EXERCISE GOAL:
Only the lines that hold "README" should be in the answer, each copied from the data below.

(THE RECORDS begins)

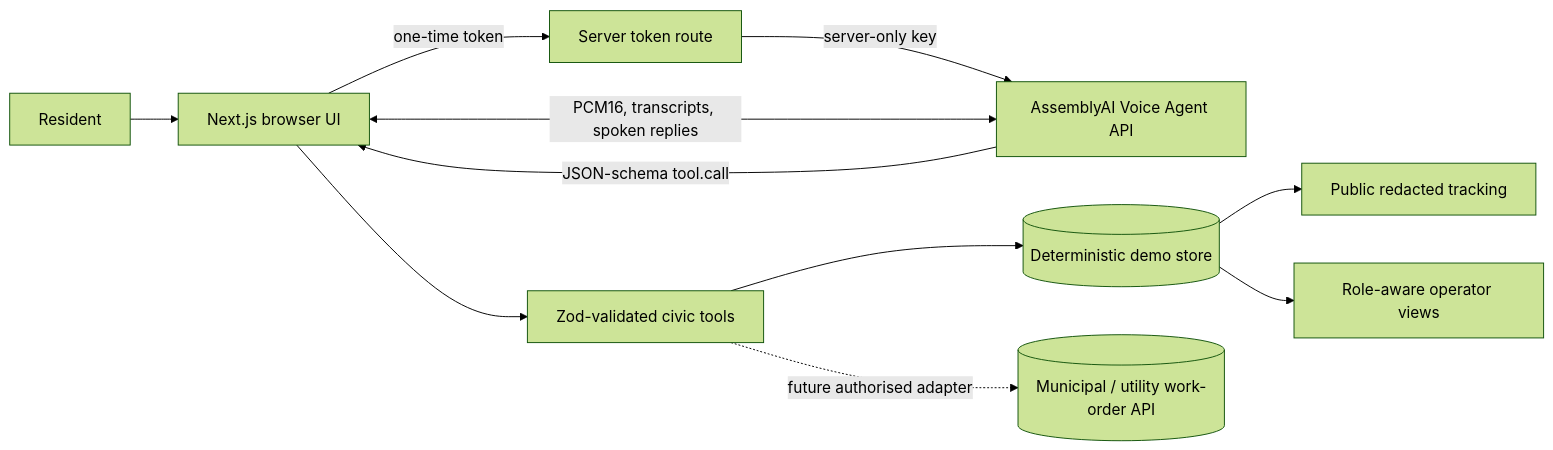
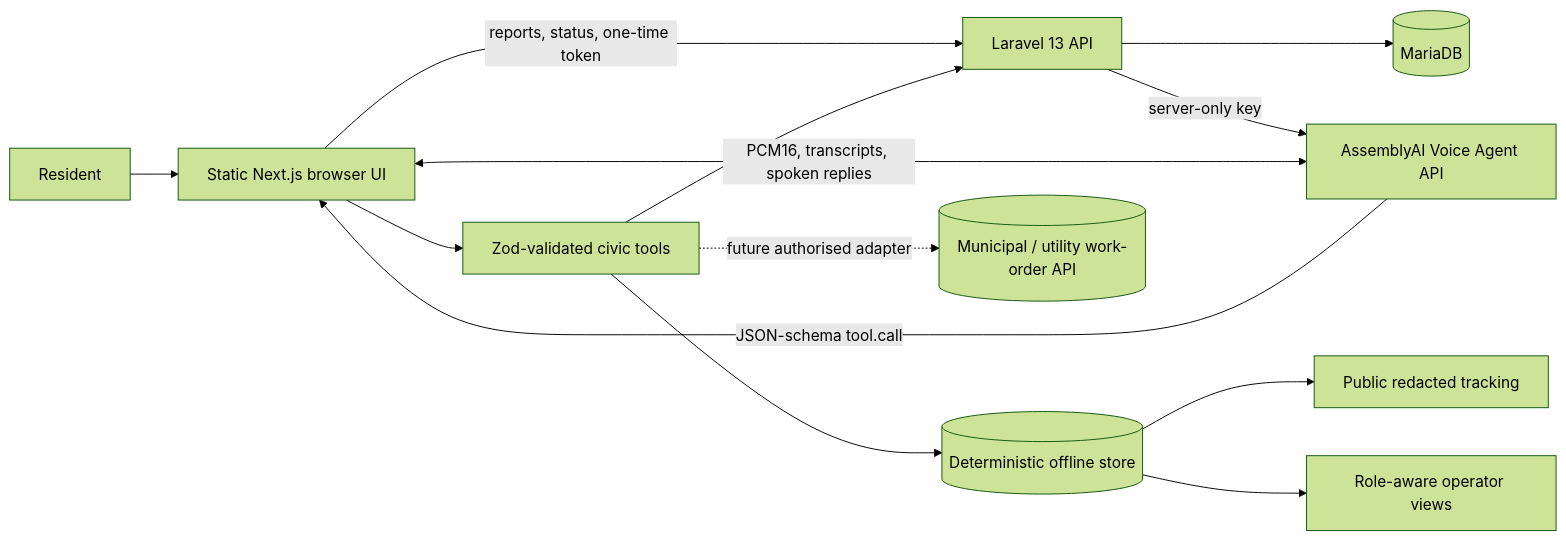
Before and after one commit to SibusisoMashita/fixsa-voice: the diagram in README.md, drawn with Mermaid (forest theme). The commit also changed other lines of this file and 136 other files, not shown here.

````diff
--- a/README.md
+++ b/README.md
@@ -69,13 +69,15 @@
 ```mermaid
 flowchart LR
-  R[Resident] --> UI[Next.js browser UI]
-  UI -->|one-time token| API[Server token route]
+  R[Resident] --> UI[Static Next.js browser UI]
+  UI -->|reports, status, one-time token| API[Laravel 13 API]
+  API --> DB[(MariaDB)]
   API -->|server-only key| AAI[AssemblyAI Voice Agent API]
   UI <-->|PCM16, transcripts, spoken replies| AAI
   AAI -->|JSON-schema tool.call| UI
   UI --> V[Zod-validated civic tools]
-  V --> D[(Deterministic demo store)]
+  V --> D[(Deterministic offline store)]
+  V --> API
   V -. future authorised adapter .-> M[(Municipal / utility work-order API)]
   D --> P[Public redacted tracking]
   D --> O[Role-aware operator views]
 ```
````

(THE RECORDS ends)

OUTPUT FOR THIS EXERCISE:
Before and after one commit to SibusisoMashita/fixsa-voice: the diagram in README.md, drawn with Mermaid (forest theme). The commit also changed other lines of this file and 136 other files, not shown here.
--- a/README.md
+++ b/README.md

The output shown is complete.